The federal government shutdown is now the longest in U.S. history. New reports over the weekend indicate an increasing (yes, ever-increasing) level of concern about the possibility that President Trump is or has been actively working to advance the interests of Russia to the detriment of the United States. At the very least, it is inarguable that Trump has taken
unusual unprecedented steps to hide the details of all of his discussions with Russian President Vladimir Putin from even his most senior staff. As even a child understands, if you have nothing to hide, you don’t go to extreme lengths to, you know, hide things.
There is no hiding from the fact that Trump is causing great harm to this country and our political system. But as Greg Sargent of the Washington Post writes today in a column that is being widely shared, it’s time that Americans take a deeper look at the enablers that make Trump’s actions possible:
Two new blockbuster scoops about President Trump’s relations with Russia — combined with fresh signs that Trump will drag out the government shutdown indefinitely — should renew our focus on the quiet but critical role that Mitch McConnell has played in enabling the damage that Trump is doing to the country on so many fronts…

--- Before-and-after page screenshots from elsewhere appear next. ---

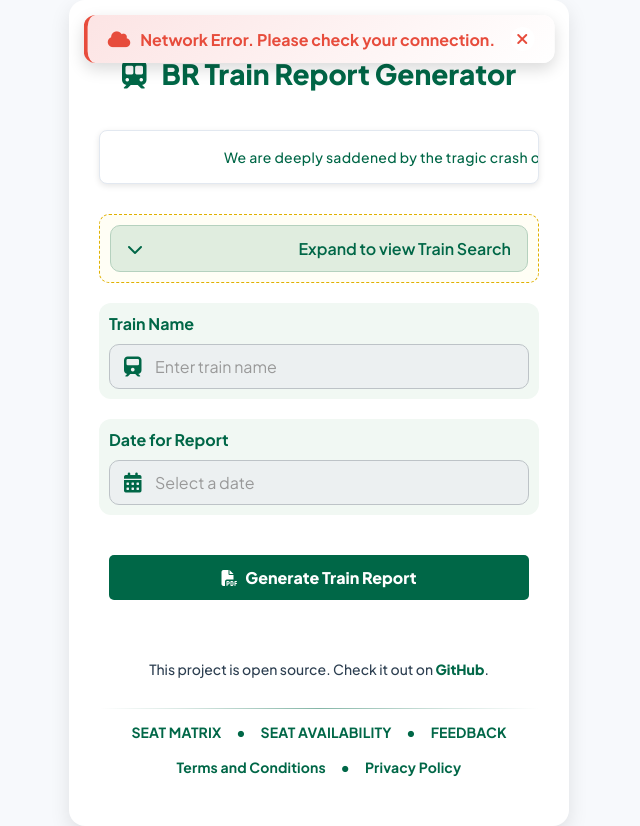
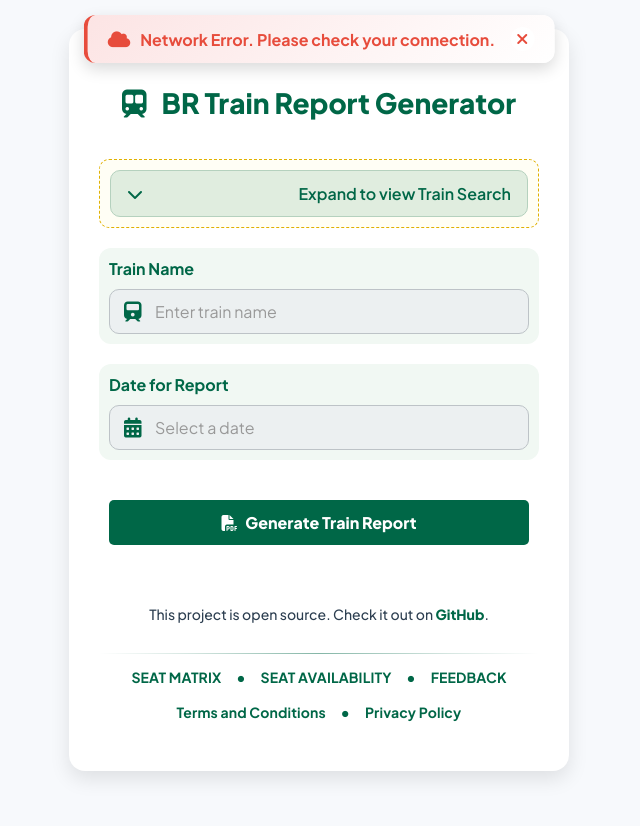
Before and after one commit to nishatrhythm/Bangladesh-Railway-Train-Report-Generator, a Flask app: template templates/index.html in a window 1280 px wide. Shown: the whole page, without its empty margins (321-961 px from the left). After the commit the page ends 779 px from the top, so only its background shows below. Run offline with Flask 3, Linux system fonts and the light colour scheme; the template is opened without the code that fills it, so the values that code supplies are empty; parts of the project's set-up code (start-up, migrations or seed data) failed here and were passed over.

Commit message:
Comment out text crawler section in index.html

```diff
--- a/templates/index.html
+++ b/templates/index.html
@@ -60,14 +60,14 @@
         <h1><i class="fas fa-subway"></i> BR Train Report Generator</h1><br>
 
         <!-- General Text Crawler Section -->
-        <div class="text-crawler light">
+        <!-- <div class="text-crawler light">
             <div class="crawler-container">
-                <div class="crawler-content speed">
+                <div class="crawler-content speed"> -->
                     <!-- <i class="fas fa-heart"></i> -->
-                    We are deeply saddened by the tragic crash of a Bangladesh Air Force training aircraft at Uttara Milestone College in Dhaka. Our heartfelt condolences go out to the victims, their families, and all those affected. May the departed souls rest in peace.
+                    <!-- We are deeply saddened by the tragic crash of a Bangladesh Air Force training aircraft at Uttara Milestone College in Dhaka. Our heartfelt condolences go out to the victims, their families, and all those affected. May the departed souls rest in peace.
                 </div>
             </div>
-        </div>
+        </div> -->
 
         {% if error %}
         <div class="error shake">
```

…In much discussion of all these matters, there is a terrible rhetorical habit of treating GOP conduct toward Trump as mere passive acquiescence. In fact, this is better seen as an active enabling, on one front after another. And we are likely to learn much more about just how damaging this has been soon enough. [Pols emphasis]
Republican leadership in Congress doesn’t appear to know how to deal with any of this, so they have ended up doing nothing. You might as well just change the Republican Party logo from an elephant to a “¯\_(ツ)_/¯ ” emoji.
Senate Majority Leader Mitch McConnell wasn’t in Washington D.C. on Friday, the first day that federal employees missed a regular paycheck. Neither was Colorado Republican Sen. Cory Gardner — he was at the stock show in Denver instead.
Republicans have lost the messaging battle over the government shutdown — which is no surprise given that President Trump has repeatedly said that he would own the shutdown himself. Even Trump’s once-loyal base of white, working-class voters is starting to slip away. Yet Senate Republican leadership, which includes both McConnell and Gardner, won’t act.
Sure, Gardner will say that he wants the shutdown to end, but he won’t do anything about it. Officials from Colorado’s Congressional delegation, including Sen. Michael Bennet (D-Denver), were at Denver International Airport today to talk about the shutdown and proposals to get the government up and running — proposals that Republican leadership won’t even consider because Trump demands a big wall. If Gardner was at DIA on Monday, it was because he was flying somewhere else.
Responding to someone like President Trump with inaction is absolutely the same as enabling him. If and when Trump falls, his enablers will go right along with him.